> _Required action_
Given the records below, pull every line with the word "function" into the answer.

> _Input records_
▶

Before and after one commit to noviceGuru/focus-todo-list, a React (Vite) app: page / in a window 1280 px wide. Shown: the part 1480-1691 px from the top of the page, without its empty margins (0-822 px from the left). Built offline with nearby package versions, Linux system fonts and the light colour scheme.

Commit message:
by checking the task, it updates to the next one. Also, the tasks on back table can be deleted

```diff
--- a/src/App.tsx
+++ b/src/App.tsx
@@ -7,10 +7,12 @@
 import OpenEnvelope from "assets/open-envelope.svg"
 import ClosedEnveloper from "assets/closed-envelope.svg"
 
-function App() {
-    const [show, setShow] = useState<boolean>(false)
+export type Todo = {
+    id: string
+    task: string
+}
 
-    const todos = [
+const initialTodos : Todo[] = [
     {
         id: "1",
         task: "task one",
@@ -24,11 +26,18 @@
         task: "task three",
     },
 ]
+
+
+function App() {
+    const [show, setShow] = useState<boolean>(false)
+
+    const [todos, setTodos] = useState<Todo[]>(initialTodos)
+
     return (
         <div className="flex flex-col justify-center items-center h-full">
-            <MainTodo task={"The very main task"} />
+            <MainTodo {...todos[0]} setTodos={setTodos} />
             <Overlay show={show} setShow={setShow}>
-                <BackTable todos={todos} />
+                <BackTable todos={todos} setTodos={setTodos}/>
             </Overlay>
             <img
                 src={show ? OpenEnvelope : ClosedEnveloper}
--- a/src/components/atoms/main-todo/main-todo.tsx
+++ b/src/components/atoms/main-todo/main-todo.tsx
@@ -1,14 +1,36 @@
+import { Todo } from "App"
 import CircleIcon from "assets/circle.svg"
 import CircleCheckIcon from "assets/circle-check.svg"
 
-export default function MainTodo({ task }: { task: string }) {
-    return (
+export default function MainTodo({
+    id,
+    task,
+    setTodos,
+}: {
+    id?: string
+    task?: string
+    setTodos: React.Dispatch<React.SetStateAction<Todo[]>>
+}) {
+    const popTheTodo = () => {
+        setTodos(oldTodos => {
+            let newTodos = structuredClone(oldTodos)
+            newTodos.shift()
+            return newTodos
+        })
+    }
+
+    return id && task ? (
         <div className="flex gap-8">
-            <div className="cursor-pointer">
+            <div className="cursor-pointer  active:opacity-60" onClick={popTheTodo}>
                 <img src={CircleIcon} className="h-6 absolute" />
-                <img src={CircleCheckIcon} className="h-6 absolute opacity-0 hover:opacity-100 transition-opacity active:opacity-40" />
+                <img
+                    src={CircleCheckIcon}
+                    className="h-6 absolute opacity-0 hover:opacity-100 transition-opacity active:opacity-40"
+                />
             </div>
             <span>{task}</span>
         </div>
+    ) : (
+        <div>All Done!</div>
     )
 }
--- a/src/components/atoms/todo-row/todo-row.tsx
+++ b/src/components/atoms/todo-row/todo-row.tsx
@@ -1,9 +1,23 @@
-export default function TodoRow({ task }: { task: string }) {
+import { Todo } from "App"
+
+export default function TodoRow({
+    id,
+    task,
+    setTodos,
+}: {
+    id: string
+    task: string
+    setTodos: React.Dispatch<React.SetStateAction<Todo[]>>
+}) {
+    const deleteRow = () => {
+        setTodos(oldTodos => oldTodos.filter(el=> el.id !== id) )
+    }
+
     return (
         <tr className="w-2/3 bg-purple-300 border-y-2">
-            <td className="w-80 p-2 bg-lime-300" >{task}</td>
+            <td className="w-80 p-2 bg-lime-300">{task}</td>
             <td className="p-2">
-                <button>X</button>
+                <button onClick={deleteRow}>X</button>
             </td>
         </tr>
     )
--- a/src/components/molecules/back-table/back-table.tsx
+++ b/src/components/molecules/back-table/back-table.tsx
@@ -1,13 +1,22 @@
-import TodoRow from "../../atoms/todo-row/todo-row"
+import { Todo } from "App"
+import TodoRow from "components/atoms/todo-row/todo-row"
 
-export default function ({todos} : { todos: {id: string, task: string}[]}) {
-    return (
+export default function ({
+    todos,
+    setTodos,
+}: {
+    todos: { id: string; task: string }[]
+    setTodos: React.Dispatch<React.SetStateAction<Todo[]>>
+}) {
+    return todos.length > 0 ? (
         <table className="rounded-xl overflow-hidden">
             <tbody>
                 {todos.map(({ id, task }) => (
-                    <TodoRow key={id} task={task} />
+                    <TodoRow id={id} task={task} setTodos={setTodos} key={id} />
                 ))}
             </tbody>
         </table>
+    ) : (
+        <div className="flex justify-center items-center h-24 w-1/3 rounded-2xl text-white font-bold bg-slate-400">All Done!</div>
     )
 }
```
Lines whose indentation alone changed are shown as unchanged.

◀
▶

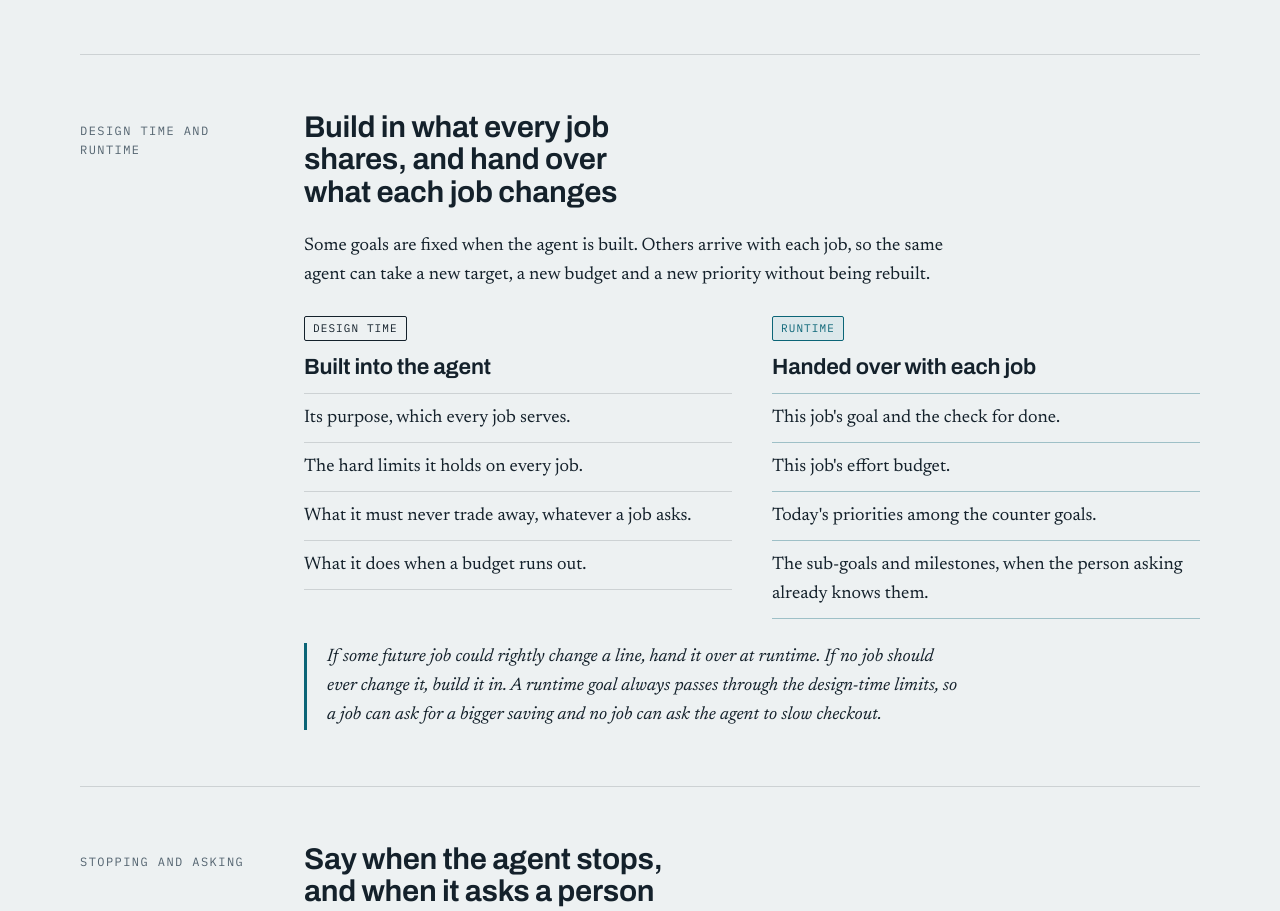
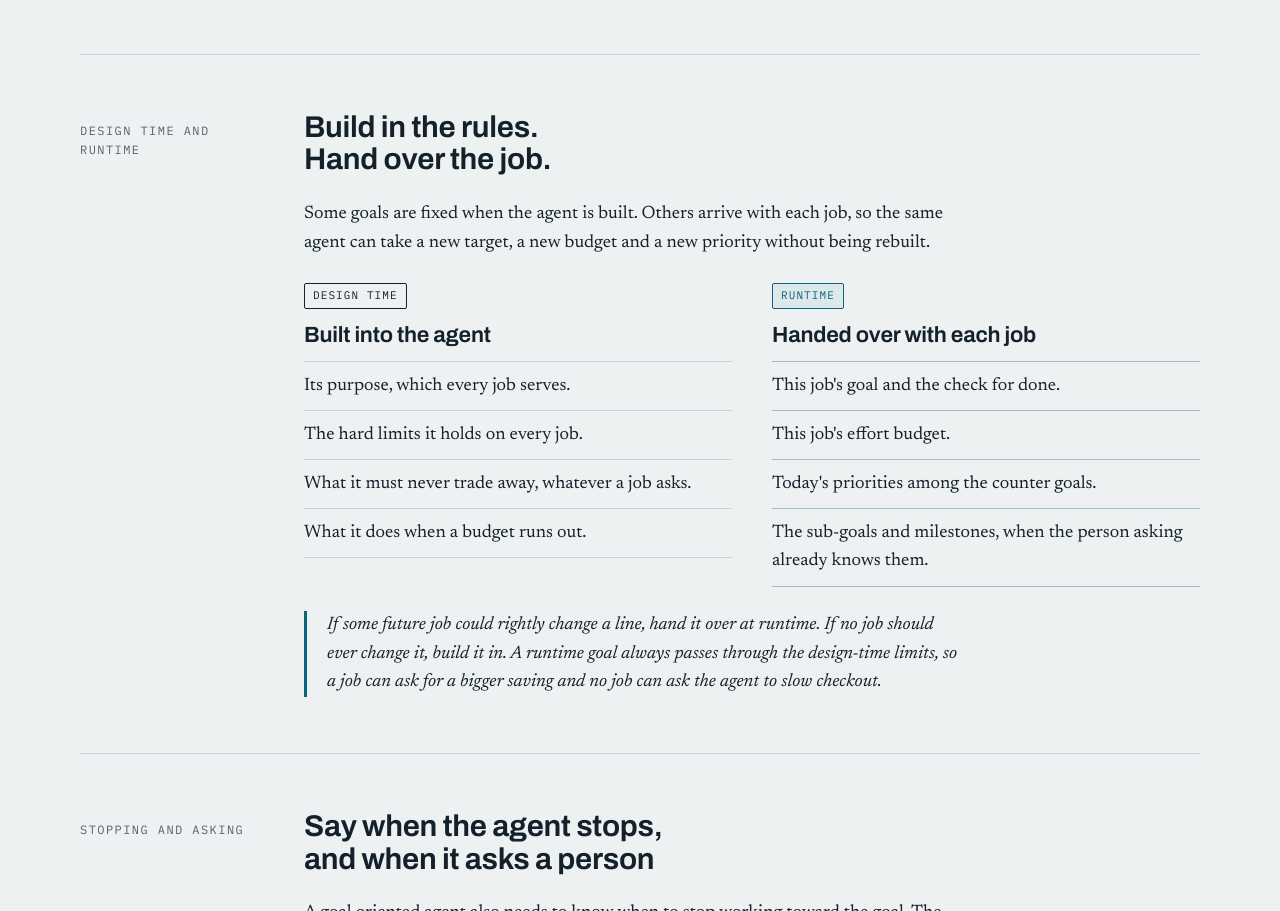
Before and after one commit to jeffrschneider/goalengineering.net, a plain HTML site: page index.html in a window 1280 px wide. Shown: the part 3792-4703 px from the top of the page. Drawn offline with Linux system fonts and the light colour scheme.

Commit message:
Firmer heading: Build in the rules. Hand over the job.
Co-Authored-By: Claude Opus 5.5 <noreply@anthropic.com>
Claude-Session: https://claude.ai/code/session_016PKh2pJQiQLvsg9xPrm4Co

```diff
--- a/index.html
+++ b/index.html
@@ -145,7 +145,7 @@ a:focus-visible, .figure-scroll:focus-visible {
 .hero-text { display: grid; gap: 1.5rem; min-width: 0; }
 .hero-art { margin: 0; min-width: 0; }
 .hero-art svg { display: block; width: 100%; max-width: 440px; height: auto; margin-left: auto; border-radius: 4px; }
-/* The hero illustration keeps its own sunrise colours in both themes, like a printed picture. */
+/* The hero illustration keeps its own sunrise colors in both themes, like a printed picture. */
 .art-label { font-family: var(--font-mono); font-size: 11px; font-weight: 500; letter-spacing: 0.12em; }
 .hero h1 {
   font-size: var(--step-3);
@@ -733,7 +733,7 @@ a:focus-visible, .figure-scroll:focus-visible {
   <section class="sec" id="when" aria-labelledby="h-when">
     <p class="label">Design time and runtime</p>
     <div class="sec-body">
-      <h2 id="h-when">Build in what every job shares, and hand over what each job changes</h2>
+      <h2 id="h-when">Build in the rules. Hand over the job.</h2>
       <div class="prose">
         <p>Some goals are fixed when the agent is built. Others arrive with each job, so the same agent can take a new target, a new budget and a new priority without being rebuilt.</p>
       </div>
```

◀
▶

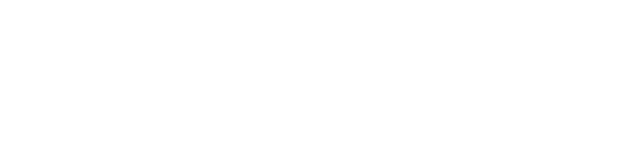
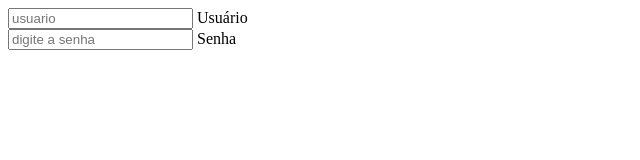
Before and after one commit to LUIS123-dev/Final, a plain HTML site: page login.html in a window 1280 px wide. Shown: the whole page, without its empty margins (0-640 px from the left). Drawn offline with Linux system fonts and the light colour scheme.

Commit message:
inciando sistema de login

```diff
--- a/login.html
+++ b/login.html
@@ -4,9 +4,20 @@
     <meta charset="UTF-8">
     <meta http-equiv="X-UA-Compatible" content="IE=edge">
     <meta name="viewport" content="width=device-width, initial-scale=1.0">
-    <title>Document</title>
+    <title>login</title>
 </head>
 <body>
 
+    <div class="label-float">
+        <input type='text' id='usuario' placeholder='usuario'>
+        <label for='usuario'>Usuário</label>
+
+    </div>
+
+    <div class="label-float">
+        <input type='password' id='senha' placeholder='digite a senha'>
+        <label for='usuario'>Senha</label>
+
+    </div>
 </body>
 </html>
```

◀

> _Reply_
-function App() {
+function App() {
-export default function MainTodo({ task }: { task: string }) {
+export default function MainTodo({
-export default function TodoRow({ task }: { task: string }) {
+export default function TodoRow({
-export default function ({todos} : { todos: {id: string, task: string}[]}) {
+export default function ({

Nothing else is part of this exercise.